(Revision tracking records)
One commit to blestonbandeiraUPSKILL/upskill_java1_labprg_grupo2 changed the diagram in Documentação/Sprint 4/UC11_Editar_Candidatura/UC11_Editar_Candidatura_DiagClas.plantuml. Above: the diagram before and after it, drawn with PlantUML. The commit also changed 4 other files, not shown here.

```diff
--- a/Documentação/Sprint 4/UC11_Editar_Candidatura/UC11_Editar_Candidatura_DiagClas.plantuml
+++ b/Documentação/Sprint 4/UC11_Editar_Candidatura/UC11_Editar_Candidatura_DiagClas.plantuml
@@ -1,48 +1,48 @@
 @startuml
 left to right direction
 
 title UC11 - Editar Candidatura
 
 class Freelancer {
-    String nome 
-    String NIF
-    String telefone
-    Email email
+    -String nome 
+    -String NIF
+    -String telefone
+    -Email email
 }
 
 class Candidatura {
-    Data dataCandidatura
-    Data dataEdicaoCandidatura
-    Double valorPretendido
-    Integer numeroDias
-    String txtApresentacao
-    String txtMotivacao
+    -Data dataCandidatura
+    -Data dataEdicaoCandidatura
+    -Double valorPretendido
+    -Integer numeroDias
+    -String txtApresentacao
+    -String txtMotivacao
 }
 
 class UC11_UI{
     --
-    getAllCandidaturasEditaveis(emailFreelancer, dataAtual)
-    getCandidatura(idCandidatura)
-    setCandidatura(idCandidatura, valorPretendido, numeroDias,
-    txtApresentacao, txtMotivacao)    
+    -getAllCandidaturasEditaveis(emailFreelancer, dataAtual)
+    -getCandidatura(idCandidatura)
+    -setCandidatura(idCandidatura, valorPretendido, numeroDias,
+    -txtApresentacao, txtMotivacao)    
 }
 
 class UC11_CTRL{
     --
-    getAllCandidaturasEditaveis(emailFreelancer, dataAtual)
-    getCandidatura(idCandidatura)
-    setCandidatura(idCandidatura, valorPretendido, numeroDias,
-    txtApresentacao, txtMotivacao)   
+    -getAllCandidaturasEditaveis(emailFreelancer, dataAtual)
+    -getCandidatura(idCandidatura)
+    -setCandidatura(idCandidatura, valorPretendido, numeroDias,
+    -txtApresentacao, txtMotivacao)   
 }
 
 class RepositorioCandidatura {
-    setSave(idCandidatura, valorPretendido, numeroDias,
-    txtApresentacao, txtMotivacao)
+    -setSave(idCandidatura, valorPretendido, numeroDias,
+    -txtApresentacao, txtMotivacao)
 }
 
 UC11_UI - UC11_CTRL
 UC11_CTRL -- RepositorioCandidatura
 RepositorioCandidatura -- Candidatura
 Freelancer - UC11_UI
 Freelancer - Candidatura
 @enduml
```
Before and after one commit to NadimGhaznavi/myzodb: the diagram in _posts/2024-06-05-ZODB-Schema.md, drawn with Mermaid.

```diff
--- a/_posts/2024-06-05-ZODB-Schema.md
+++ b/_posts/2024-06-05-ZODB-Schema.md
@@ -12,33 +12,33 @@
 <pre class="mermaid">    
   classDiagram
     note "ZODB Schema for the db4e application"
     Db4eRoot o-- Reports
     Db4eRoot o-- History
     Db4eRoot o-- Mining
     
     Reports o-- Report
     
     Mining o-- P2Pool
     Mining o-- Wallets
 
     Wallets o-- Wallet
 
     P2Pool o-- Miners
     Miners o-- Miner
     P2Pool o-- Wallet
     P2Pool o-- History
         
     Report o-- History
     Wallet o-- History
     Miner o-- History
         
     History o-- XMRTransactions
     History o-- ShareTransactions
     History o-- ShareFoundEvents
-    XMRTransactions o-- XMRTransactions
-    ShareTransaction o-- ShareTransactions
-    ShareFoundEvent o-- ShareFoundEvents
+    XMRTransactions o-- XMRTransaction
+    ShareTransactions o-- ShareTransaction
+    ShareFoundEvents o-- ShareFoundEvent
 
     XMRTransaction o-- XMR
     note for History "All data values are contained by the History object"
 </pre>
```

*What to produce:*
Pick out all lines from the data above in which the word "Schema" appears.

*Written solution:*
Before and after one commit to NadimGhaznavi/myzodb: the diagram in _posts/2024-06-05-ZODB-Schema.md, drawn with Mermaid.
--- a/_posts/2024-06-05-ZODB-Schema.md
+++ b/_posts/2024-06-05-ZODB-Schema.md
     note "ZODB Schema for the db4e application"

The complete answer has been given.